Looking up from my menu, I was surprised to discover that the greeting was meant for me.  Crouched next to my table was a young woman of maybe 19 or 20.  From her blouse, her apron, and her note pad, I realized that she was my waitress.

“So, Buddy, what will it be today?  Can I get you something to drink?”

“A glass of water, please.  And a grilled chicken salad.”

“In a hurry today, Buddy?”

“Just a long day on the road with another 3 hours before I’m home.”

“Don’t worry.  I’ll get you fed and on your way.”

As she walked toward the kitchen, I wondered, “Have I met this woman before?”

In a few moments she was back with my water.  “So, Buddy.  Are you glad to be going home?”

I nodded.  She smiled and headed to the table on my left to clear some dishes.  I noticed the people at the next table watching me.

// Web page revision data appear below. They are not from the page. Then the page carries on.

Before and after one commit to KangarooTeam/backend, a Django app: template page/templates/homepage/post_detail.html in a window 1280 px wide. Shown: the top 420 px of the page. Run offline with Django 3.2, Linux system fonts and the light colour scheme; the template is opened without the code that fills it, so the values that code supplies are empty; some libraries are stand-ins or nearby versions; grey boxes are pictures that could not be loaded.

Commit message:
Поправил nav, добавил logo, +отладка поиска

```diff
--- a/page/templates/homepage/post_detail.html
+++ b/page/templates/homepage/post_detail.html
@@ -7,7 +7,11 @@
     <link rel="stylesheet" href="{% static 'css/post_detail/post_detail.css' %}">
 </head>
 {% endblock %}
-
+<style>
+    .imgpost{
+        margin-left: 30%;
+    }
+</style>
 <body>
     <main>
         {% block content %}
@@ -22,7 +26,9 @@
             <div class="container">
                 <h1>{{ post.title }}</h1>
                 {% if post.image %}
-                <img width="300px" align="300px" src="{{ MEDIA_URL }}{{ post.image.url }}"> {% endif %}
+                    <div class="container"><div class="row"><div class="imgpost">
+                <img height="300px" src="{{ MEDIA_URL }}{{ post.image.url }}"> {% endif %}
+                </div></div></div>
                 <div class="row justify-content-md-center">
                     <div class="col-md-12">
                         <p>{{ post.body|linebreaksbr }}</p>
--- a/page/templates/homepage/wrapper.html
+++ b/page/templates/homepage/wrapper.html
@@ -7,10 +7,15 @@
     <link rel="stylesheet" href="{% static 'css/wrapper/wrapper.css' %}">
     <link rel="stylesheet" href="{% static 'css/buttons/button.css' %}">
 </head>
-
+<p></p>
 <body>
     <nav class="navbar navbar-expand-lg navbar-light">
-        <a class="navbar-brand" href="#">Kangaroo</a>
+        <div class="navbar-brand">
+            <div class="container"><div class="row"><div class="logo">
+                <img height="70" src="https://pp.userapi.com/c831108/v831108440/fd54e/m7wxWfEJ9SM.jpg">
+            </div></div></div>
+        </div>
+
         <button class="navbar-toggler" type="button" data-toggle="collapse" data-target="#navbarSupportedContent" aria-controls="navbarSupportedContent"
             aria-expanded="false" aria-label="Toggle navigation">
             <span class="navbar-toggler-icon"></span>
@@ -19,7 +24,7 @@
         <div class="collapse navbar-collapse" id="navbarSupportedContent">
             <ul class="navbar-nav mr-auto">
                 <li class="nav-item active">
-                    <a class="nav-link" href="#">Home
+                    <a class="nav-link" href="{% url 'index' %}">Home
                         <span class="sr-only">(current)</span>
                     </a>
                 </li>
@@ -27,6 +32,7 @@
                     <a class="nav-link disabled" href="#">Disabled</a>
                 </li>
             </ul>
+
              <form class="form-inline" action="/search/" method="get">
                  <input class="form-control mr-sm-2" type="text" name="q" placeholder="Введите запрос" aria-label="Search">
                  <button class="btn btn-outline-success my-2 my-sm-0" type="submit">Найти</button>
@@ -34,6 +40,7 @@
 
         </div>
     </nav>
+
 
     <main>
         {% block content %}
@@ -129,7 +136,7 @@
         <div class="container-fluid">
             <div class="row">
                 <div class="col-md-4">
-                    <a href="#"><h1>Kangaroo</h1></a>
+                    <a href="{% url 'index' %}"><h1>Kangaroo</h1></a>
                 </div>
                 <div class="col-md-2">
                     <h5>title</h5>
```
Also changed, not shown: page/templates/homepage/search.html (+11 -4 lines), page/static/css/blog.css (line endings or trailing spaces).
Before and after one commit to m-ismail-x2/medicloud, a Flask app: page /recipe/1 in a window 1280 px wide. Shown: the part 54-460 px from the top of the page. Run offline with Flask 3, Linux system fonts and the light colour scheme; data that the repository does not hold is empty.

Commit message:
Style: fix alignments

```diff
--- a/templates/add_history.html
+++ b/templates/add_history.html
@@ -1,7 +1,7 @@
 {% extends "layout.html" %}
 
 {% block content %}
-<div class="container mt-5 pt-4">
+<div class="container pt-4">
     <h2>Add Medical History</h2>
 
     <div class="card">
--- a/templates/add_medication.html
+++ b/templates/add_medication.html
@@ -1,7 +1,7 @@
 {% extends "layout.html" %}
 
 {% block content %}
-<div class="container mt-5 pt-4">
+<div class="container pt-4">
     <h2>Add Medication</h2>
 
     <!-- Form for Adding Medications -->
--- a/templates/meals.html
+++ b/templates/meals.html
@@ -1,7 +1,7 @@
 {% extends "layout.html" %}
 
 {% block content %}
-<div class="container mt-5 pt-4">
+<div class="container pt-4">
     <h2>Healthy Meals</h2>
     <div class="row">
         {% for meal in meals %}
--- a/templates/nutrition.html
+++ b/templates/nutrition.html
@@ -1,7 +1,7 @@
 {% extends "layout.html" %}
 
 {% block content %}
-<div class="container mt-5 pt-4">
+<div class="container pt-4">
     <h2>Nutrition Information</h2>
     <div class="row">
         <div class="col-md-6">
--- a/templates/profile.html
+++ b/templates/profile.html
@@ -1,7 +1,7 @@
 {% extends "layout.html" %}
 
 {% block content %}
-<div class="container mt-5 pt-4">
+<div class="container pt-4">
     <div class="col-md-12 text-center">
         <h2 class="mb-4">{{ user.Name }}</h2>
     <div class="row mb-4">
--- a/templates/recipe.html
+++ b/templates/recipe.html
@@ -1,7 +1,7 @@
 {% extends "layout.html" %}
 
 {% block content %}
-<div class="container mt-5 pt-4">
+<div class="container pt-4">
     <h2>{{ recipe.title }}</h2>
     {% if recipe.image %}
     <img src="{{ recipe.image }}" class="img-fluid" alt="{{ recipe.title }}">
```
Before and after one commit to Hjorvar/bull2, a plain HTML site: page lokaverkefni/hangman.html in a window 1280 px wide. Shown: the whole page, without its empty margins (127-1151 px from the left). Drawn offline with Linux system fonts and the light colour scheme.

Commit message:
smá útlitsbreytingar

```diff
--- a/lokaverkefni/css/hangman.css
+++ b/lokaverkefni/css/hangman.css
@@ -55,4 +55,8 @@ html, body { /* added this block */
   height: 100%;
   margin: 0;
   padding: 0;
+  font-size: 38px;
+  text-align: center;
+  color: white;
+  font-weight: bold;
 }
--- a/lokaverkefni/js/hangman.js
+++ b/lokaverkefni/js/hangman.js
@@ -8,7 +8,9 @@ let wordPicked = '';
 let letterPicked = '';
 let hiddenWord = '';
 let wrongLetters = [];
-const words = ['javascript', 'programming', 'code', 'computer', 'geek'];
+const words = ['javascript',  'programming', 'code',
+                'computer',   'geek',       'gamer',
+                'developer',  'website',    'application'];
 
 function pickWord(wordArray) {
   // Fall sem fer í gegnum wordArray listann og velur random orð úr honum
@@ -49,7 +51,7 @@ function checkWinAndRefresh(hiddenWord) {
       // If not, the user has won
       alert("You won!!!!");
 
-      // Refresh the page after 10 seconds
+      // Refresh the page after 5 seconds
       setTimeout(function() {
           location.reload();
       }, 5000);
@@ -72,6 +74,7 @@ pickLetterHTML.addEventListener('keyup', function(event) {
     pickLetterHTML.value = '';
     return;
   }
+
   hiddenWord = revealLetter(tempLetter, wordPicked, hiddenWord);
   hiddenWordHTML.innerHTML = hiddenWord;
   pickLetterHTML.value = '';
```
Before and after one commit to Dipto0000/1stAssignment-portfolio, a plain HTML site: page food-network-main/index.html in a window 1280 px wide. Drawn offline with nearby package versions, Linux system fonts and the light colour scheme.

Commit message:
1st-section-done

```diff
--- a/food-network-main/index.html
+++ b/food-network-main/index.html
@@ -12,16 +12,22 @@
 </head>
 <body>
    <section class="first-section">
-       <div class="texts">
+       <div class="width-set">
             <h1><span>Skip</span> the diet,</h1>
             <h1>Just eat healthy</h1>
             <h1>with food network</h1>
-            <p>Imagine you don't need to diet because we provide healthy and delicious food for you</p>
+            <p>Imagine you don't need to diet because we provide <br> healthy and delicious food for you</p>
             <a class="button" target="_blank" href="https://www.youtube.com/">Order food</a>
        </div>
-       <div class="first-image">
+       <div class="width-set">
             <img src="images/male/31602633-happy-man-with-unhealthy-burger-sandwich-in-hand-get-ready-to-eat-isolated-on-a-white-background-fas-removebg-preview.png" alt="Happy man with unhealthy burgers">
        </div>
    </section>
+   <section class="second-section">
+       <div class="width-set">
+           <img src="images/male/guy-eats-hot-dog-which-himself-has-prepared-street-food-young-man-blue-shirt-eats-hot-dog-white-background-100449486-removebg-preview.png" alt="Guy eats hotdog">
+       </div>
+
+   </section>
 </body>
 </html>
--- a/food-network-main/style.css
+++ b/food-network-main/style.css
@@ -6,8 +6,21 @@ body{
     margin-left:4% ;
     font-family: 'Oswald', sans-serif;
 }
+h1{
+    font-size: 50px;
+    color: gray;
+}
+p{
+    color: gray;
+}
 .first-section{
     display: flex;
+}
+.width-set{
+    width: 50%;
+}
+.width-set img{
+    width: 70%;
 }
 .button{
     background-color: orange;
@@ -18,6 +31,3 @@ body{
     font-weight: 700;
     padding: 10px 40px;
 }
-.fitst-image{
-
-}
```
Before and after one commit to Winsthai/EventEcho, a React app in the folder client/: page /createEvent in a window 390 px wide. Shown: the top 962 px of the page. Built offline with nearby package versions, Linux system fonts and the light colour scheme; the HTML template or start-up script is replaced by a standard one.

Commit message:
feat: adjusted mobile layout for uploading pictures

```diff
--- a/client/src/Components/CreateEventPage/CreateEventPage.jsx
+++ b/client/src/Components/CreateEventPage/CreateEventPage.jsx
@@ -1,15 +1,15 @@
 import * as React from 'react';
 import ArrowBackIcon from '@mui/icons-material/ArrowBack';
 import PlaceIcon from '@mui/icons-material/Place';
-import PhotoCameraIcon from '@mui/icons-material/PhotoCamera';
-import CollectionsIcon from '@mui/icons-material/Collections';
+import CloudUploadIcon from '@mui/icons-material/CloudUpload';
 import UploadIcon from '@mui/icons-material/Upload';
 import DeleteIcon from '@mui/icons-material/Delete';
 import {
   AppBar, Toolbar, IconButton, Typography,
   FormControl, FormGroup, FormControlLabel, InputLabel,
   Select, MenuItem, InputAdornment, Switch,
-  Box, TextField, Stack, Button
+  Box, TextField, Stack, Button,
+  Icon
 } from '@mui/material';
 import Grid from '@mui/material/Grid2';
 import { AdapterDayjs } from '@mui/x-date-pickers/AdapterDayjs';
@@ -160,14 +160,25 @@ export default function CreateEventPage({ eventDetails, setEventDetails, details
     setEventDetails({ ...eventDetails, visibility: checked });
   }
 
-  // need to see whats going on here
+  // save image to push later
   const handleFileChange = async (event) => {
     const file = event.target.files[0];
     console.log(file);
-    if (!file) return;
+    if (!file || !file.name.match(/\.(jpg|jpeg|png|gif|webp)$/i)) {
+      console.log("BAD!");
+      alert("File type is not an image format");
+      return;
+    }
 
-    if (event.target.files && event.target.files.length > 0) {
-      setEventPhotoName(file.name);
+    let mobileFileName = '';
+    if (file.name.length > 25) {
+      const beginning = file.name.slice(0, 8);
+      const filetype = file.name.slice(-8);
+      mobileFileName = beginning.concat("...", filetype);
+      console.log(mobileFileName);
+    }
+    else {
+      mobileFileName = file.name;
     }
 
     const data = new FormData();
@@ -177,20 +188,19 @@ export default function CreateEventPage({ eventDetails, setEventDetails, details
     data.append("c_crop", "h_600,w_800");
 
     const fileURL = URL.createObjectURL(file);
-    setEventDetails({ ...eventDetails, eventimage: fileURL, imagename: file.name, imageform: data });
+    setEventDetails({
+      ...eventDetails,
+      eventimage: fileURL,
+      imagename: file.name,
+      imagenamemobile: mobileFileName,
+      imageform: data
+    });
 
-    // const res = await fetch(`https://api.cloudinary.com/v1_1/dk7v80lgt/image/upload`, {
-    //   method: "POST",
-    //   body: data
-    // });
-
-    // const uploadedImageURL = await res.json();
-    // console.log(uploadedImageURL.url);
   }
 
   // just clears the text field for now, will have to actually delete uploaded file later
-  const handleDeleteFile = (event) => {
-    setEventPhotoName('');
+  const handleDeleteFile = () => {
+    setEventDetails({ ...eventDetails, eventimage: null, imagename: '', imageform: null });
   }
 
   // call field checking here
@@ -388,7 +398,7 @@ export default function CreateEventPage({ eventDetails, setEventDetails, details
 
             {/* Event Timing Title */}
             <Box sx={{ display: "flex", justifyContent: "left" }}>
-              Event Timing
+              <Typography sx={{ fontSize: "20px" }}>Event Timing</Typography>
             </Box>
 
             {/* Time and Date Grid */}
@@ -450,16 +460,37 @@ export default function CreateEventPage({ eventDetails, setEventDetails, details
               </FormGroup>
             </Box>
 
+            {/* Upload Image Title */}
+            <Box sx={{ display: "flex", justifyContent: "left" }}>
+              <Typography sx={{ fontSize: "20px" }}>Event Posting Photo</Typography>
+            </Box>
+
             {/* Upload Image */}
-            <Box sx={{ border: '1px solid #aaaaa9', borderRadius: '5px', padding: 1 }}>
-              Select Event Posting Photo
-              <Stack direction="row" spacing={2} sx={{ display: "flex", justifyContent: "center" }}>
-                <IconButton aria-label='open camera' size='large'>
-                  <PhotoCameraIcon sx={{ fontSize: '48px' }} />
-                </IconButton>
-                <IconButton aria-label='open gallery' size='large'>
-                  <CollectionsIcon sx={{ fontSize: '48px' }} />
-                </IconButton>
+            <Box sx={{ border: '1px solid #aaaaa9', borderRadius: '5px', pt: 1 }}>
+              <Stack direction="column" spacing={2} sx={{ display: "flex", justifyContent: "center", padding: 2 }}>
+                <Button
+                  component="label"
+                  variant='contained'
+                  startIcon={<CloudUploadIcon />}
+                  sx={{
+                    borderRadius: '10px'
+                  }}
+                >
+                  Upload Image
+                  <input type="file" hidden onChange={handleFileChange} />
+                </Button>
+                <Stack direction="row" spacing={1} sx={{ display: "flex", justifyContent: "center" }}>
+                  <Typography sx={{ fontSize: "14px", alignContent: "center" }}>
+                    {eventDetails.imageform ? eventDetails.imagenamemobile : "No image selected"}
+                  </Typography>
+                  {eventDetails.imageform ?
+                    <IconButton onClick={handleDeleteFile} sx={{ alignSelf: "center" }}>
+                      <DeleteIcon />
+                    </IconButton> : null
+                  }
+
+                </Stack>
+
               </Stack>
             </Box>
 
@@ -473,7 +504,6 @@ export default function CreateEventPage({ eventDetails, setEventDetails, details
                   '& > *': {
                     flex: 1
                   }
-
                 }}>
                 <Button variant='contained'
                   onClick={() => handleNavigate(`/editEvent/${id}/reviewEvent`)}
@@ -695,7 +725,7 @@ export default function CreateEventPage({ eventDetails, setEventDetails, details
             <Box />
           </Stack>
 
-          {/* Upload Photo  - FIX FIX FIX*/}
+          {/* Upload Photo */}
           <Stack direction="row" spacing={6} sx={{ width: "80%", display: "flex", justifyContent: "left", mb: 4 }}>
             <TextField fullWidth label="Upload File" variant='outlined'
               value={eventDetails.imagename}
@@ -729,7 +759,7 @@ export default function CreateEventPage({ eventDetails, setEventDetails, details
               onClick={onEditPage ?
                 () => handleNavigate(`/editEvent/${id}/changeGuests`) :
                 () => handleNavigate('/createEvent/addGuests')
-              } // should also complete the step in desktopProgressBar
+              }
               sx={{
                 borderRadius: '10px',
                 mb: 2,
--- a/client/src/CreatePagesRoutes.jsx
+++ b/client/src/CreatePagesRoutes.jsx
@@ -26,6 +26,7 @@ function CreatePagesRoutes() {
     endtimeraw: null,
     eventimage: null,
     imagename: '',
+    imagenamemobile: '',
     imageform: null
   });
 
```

Self-consciously, I began what I hoped was a less than obvious inventory of my person.  I ran my right hand lightly over my hair – most appeared to be in place.  I rolled my tongue around my front teeth – nothing apparently protruding.  A quick glance down showed all buttons buttoned and all zippers zipped.

About that time, my waitress, “Sabrina” her nametag said, reappeared with my food.

“Here, Buddy.  I know you’re in a rush, but do me a favor and enjoy this.”

My neighbors were watching again.  Sabrina slid the plate my way, unrolled my silverware and handed me my napkin.  “I’ll be back to check on you in a minute.”

I ate my salad in silence.  When she returned with my check I had to ask, “Have we met before?”

“I don’t think so, Buddy.  Why?”

“Because you call me ‘Buddy’ like that’s my name and like I’m somebody you know.  And I haven’t heard you call anyone else ‘Buddy.’”

The neighbors were leaning our direction, waiting for her reply.

“I call you ‘Buddy’ because you’re alone. People shouldn’t have to eat alone.  I’m all you’ve got today.  Everyone else in my area has a friend.”

She was right.  I was the only customer in her area dining solo.  My neighbors were nodding.  They turned back to their lunches, satisfied.

“Thank you,” I said quietly.

“You’re welcome, Buddy.  Take care.”

“You, too, Sabrina.”

As I headed down the highway, I thought back on this unusual, but pleasant, meal.

An hour later, I stopped to buy gas at one of those throwbacks in time – a service station where you can’t pay at the pumps.  As I entered the door, the attendant looked up from his sack lunch.  He was dining alone.

As I slid him my credit card, I gently spoke, “Hey, Buddy!  How have you been?”